= Work instruction =
Task for the records below: count the lines that contain the word "without" and give only that number.

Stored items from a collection
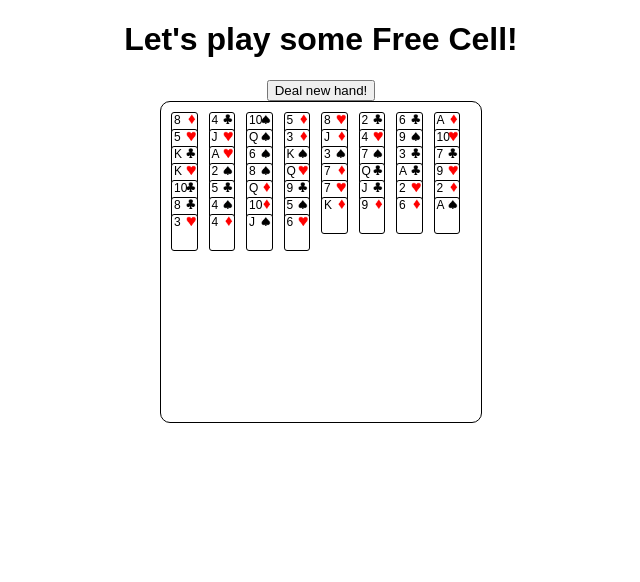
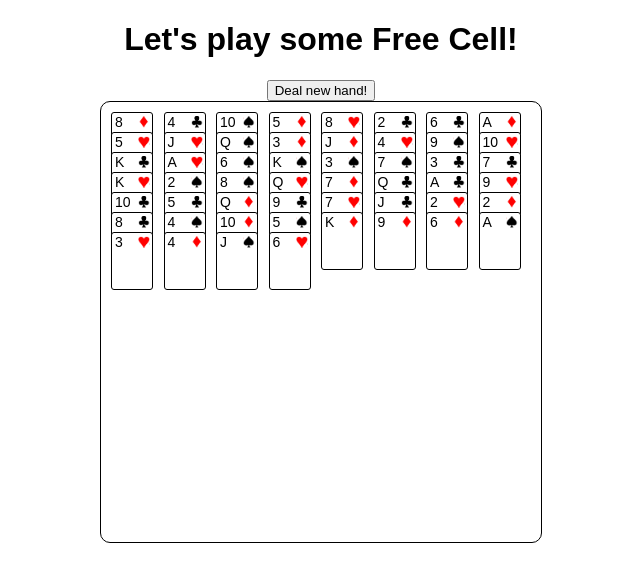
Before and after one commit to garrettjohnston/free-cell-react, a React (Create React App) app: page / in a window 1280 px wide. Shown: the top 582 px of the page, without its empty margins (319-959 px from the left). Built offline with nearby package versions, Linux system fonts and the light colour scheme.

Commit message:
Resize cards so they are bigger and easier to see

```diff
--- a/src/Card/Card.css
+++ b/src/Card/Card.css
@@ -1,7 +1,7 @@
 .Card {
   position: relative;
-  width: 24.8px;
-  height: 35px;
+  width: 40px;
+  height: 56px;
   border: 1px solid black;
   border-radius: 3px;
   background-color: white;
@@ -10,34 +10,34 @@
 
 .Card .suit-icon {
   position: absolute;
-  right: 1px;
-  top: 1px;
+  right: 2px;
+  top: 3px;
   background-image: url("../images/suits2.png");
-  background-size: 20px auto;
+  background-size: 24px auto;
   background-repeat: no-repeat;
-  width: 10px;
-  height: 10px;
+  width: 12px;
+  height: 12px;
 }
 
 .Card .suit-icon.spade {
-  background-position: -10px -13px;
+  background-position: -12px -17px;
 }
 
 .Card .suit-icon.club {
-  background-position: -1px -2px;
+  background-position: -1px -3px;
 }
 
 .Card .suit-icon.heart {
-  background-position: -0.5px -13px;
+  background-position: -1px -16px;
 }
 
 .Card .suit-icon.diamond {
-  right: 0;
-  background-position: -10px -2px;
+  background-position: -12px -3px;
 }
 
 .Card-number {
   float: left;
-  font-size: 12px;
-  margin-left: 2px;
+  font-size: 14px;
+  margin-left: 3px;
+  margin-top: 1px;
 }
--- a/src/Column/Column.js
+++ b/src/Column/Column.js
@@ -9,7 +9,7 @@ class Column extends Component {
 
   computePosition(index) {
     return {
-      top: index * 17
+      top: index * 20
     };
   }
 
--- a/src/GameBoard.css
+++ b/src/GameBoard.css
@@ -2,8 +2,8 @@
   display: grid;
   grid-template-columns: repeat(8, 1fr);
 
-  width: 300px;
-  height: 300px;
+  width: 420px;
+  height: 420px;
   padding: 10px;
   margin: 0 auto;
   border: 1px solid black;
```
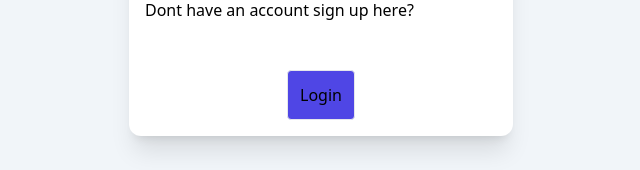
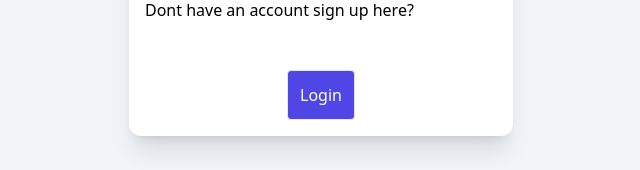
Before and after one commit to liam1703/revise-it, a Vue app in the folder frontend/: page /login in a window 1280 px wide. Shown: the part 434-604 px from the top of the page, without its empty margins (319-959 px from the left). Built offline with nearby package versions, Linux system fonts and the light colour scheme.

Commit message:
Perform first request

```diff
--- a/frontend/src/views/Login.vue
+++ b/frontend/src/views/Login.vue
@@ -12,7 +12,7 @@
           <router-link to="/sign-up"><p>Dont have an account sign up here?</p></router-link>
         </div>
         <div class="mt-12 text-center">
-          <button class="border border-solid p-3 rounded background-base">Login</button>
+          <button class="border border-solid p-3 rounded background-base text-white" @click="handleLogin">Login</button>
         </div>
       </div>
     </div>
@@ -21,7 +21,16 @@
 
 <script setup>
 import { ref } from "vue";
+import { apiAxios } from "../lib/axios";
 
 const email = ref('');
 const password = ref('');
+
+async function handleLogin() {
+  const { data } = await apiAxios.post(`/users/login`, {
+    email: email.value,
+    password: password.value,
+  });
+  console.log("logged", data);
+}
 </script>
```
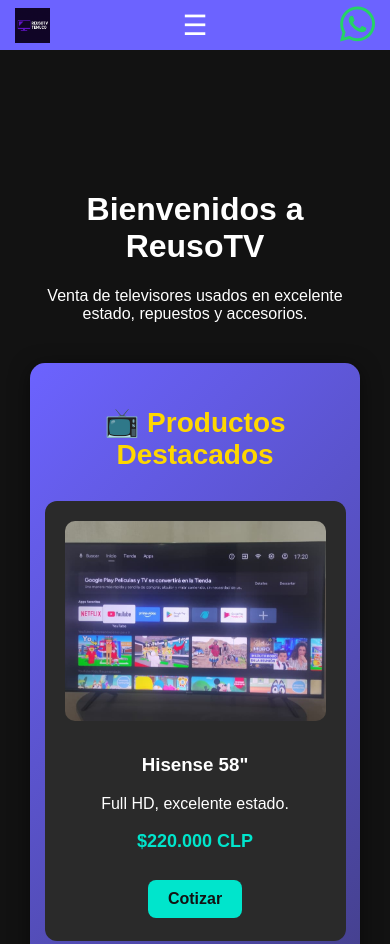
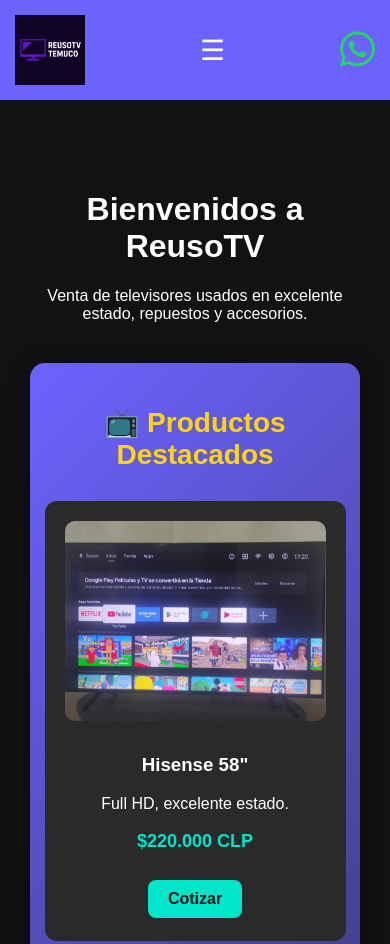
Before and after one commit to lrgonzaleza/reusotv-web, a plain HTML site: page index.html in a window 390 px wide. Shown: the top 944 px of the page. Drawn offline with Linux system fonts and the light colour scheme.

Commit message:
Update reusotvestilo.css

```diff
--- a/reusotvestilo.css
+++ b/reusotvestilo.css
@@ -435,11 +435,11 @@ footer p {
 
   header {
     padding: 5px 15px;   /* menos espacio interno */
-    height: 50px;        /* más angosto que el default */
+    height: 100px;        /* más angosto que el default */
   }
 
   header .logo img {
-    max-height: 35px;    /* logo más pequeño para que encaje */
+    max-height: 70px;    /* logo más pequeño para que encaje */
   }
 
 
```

= Answer to this problem =
2